The effects of a 60% body surface area thermal injury in rats on the morphology and proliferation of the epithelium of the small intestine and the in vitro effects of serum collected from scalded rats on intestinal epithelial cells were investigated. Scald injury caused significant reductions in duodenal villus width and crypt dimensions, villus enterocytes changed in shape from columnar to cuboidal, and the number of goblet cells decreased. The proportion of bromodeoxyuridine- labeled S phase cells in crypts was also diminished. In vitro, incubation of intestinal epithelial cells (IEC-6) with scalded rat serum (SRS) collected at either 12 or 24 h after injury caused a disruption in the integrity of the confluent culture and induced the appearance of large denuded areas.

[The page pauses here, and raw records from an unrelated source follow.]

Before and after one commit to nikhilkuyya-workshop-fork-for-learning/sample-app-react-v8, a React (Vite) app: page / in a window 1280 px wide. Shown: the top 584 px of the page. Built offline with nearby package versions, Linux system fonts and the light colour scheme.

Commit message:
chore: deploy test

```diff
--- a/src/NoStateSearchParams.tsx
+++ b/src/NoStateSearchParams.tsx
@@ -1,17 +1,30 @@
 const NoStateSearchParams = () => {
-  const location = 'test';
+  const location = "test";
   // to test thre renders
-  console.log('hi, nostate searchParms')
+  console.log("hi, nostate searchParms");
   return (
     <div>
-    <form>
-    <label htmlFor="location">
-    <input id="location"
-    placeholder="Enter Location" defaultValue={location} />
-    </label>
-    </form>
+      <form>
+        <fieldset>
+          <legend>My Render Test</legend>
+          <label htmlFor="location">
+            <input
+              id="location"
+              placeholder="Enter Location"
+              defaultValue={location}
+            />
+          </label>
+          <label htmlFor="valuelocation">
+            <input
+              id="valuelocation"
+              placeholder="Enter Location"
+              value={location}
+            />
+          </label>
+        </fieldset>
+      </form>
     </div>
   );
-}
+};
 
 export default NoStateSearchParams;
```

SRS also decreased DNA synthesis and delayed wound closure in an in vitro wound-healing model. The thermal injury-induced changes in intestinal mucosal morphology and epithelial cell growth characteristics described in this study may underlie, in part, the mechanism(s) involved in the diminished absorption of nutrients, increased intestinal permeability, and sepsis in patients with thermal injury.
|Original language||English (US)|
|Journal||American Journal of Physiology - Gastrointestinal and Liver Physiology|
|Issue number||1 40-1|
|State||Published - Jul 1 1999|
ASJC Scopus subject areas
- Physiology (medical)